### Task item
Retype the entries below exactly, and keep every picture out of your version.

Edit difference data
_ _ _ _

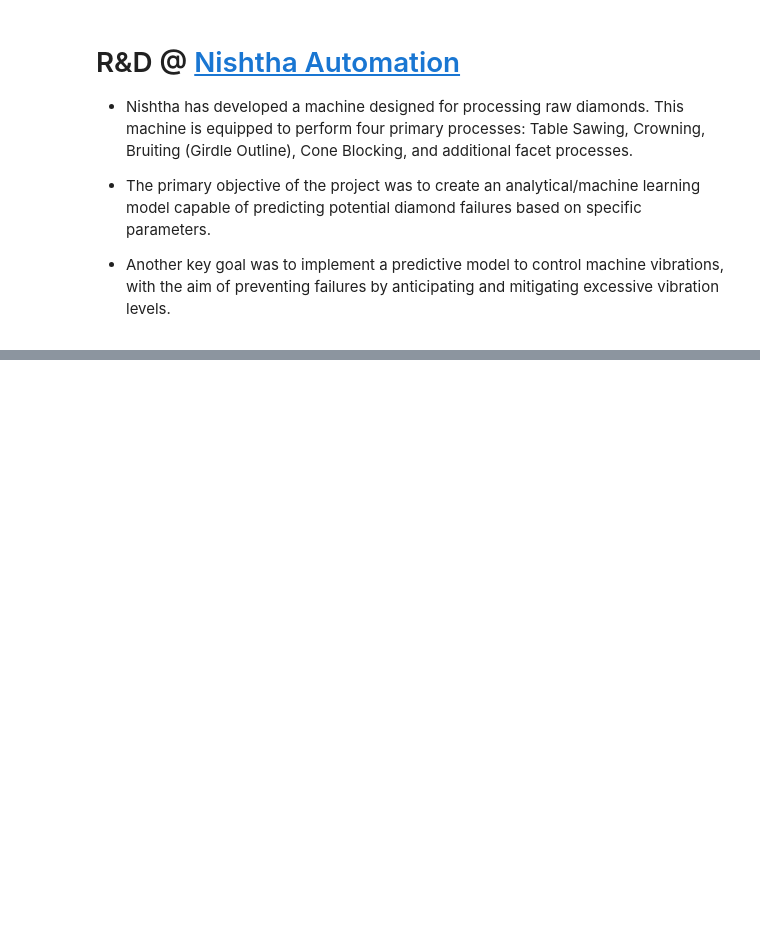
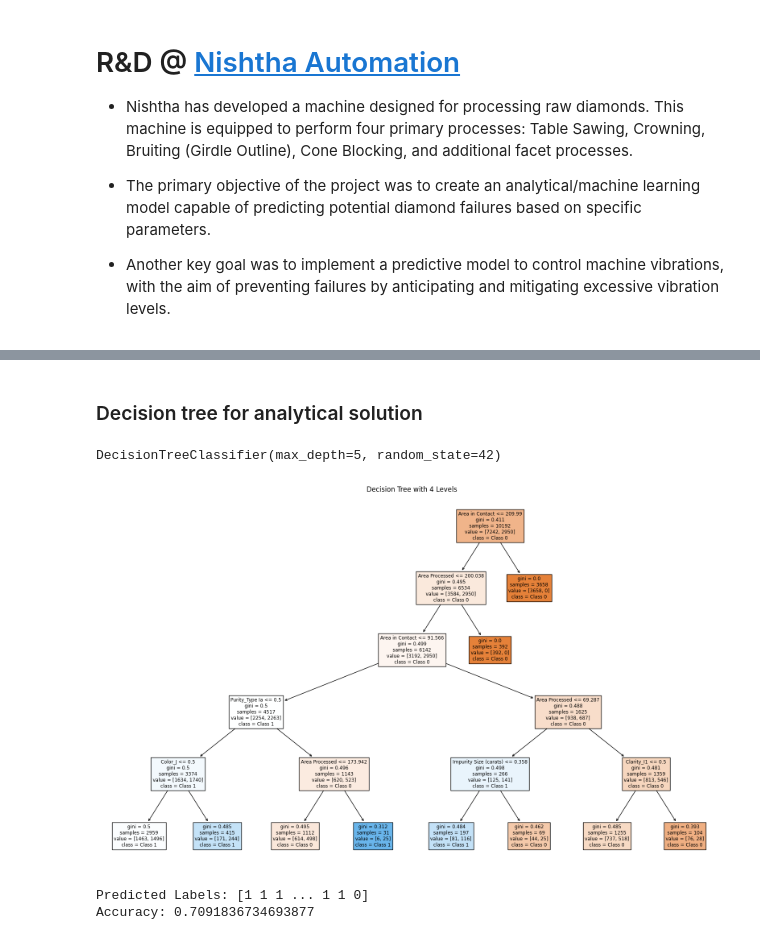
Before and after one commit to pragneshrana/WorkSample, a Jupyter notebook: AutomationControl.ipynb, the cells around one changed output, grey strips where cells are left out. Drawn from its saved outputs; the diff is of its cells as text; code cells hidden in the pictures; blank space fills up the shorter version.

```diff
--- a/AutomationControl.ipynb
+++ b/AutomationControl.ipynb
@@ -109,0 +599,5 @@ diamond_data.head()
+# %%
+
+columns = list(df_logi.columns)
+target = 'Failure Occurred'
+feat_cols = [col for col in columns if col != target]
@@ -109,0 +757,4 @@ diamond_data.head()
+# %% [markdown]
+### Decision tree for analytical solution
+# %%
+X_train, X_test, y_train, y_test = train_test_split(X, y, test_size=0.2, random_state=42)
@@ -109,0 +766,27 @@ diamond_data.head()
+# %%
+# Create a decision tree classifier with max_depth=4
+clf = DecisionTreeClassifier(max_depth=5, random_state=42)
+clf.fit(X_train, y_train)
+# %% [output]
+DecisionTreeClassifier(max_depth=5, random_state=42)
+# %%
+# Plot the decision tree
+plt.figure(figsize=(20, 12))
+plot_tree(clf, filled=True, feature_names=X_train.columns, class_names=['Class 0', 'Class 1'])
+plt.title('Decision Tree with 4 Levels')
+plt.show()
+# %% [output]
+[figure, added]
+# %%
+# Make predictions on the test data
+predictions = clf.predict(X_test)
+
+# Display the predicted labels
+print("Predicted Labels:", predictions)
+
+# If you have ground truth labels for the test data, you can compare predictions with actual labels
+accuracy = np.mean(predictions == y_test)
+print("Accuracy:", accuracy)
+# %% [output]
+Predicted Labels: [1 1 1 ... 1 1 0]
+Accuracy: 0.7091836734693877
```
Also changed, not shown: parts of 47 cells of this notebook.
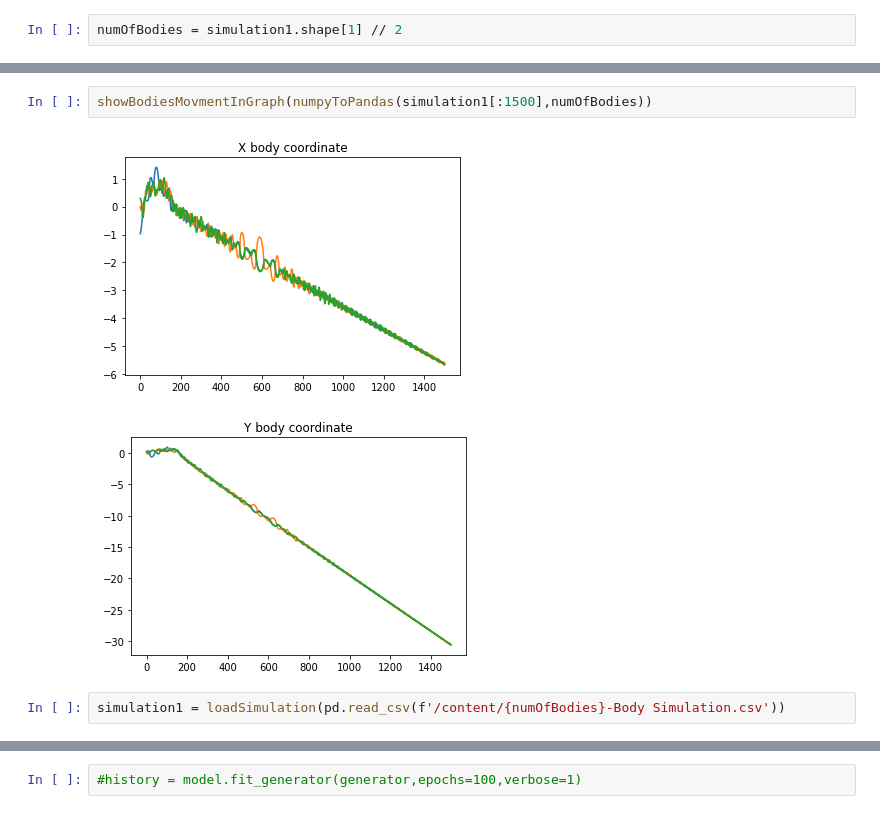
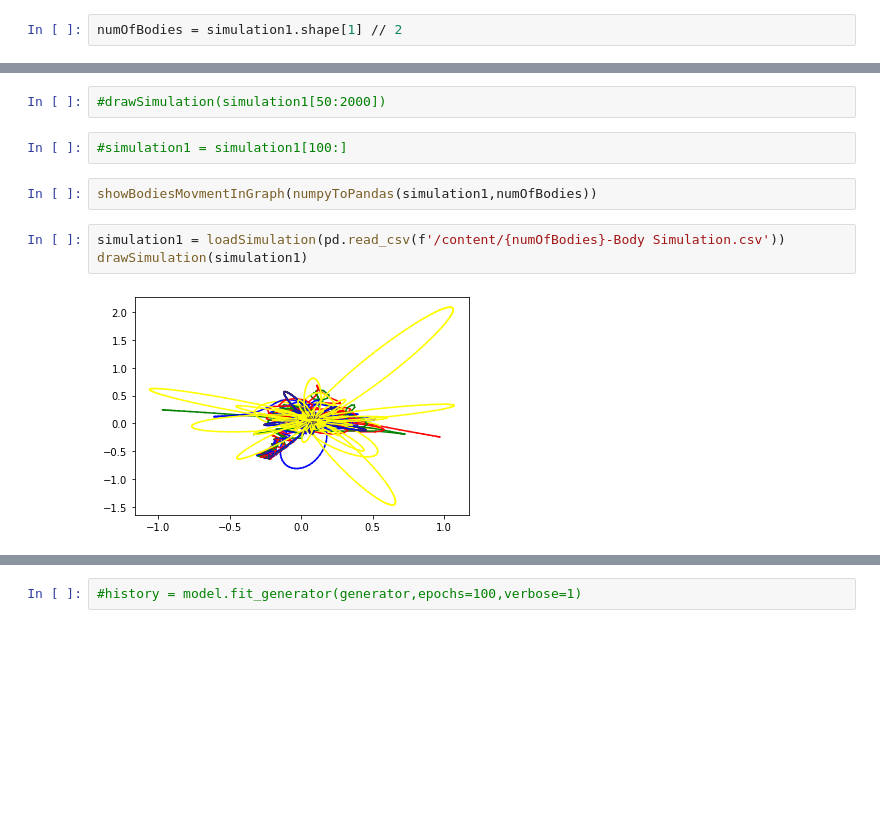
Before and after one commit to tuphr2234/ChaosPrediction, a Jupyter notebook: ThreeBodySimulation_(3).ipynb, the cells around one changed output, grey strips where cells are left out. Drawn from its saved outputs; the diff is of its cells as text; blank space fills up the shorter version.

```diff
--- a/ThreeBodySimulation_(3).ipynb
+++ b/ThreeBodySimulation_(3).ipynb
@@ -325,10 +345,14 @@ drawSimulation(simulation1[0:800])
+# %%
+#drawSimulation(simulation1[50:2000])
+# %%
+#simulation1 = simulation1[100:]
 # %%
-showBodiesMovmentInGraph(numpyToPandas(simulation1[:1500],numOfBodies))
+showBodiesMovmentInGraph(numpyToPandas(simulation1,numOfBodies))
-# %% [output]
-[figure, removed]
-[figure, removed]
 # %%
 simulation1 = loadSimulation(pd.read_csv(f'/content/{numOfBodies}-Body Simulation.csv'))
+drawSimulation(simulation1)
+# %% [output]
+[figure, added]
 # %%
 #from sklearn.preprocessing import MinMaxScaler
 from sklearn.preprocessing import StandardScaler
```
Also changed, not shown: parts of 36 cells of this notebook.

_ _ _ _

### Output
Before and after one commit to pragneshrana/WorkSample, a Jupyter notebook: AutomationControl.ipynb, the cells around one changed output, grey strips where cells are left out. Drawn from its saved outputs; the diff is of its cells as text; code cells hidden in the pictures; blank space fills up the shorter version.

```diff
--- a/AutomationControl.ipynb
+++ b/AutomationControl.ipynb
@@ -109,0 +599,5 @@ diamond_data.head()
+# %%
+
+columns = list(df_logi.columns)
+target = 'Failure Occurred'
+feat_cols = [col for col in columns if col != target]
@@ -109,0 +757,4 @@ diamond_data.head()
+# %% [markdown]
+### Decision tree for analytical solution
+# %%
+X_train, X_test, y_train, y_test = train_test_split(X, y, test_size=0.2, random_state=42)
@@ -109,0 +766,27 @@ diamond_data.head()
+# %%
+# Create a decision tree classifier with max_depth=4
+clf = DecisionTreeClassifier(max_depth=5, random_state=42)
+clf.fit(X_train, y_train)
+# %% [output]
+DecisionTreeClassifier(max_depth=5, random_state=42)
+# %%
+# Plot the decision tree
+plt.figure(figsize=(20, 12))
+plot_tree(clf, filled=True, feature_names=X_train.columns, class_names=['Class 0', 'Class 1'])
+plt.title('Decision Tree with 4 Levels')
+plt.show()
+# %% [output]
+[figure, added]
+# %%
+# Make predictions on the test data
+predictions = clf.predict(X_test)
+
+# Display the predicted labels
+print("Predicted Labels:", predictions)
+
+# If you have ground truth labels for the test data, you can compare predictions with actual labels
+accuracy = np.mean(predictions == y_test)
+print("Accuracy:", accuracy)
+# %% [output]
+Predicted Labels: [1 1 1 ... 1 1 0]
+Accuracy: 0.7091836734693877
```
Also changed, not shown: parts of 47 cells of this notebook.
Before and after one commit to tuphr2234/ChaosPrediction, a Jupyter notebook: ThreeBodySimulation_(3).ipynb, the cells around one changed output, grey strips where cells are left out. Drawn from its saved outputs; the diff is of its cells as text; blank space fills up the shorter version.

```diff
--- a/ThreeBodySimulation_(3).ipynb
+++ b/ThreeBodySimulation_(3).ipynb
@@ -325,10 +345,14 @@ drawSimulation(simulation1[0:800])
+# %%
+#drawSimulation(simulation1[50:2000])
+# %%
+#simulation1 = simulation1[100:]
 # %%
-showBodiesMovmentInGraph(numpyToPandas(simulation1[:1500],numOfBodies))
+showBodiesMovmentInGraph(numpyToPandas(simulation1,numOfBodies))
-# %% [output]
-[figure, removed]
-[figure, removed]
 # %%
 simulation1 = loadSimulation(pd.read_csv(f'/content/{numOfBodies}-Body Simulation.csv'))
+drawSimulation(simulation1)
+# %% [output]
+[figure, added]
 # %%
 #from sklearn.preprocessing import MinMaxScaler
 from sklearn.preprocessing import StandardScaler
```
Also changed, not shown: parts of 36 cells of this notebook.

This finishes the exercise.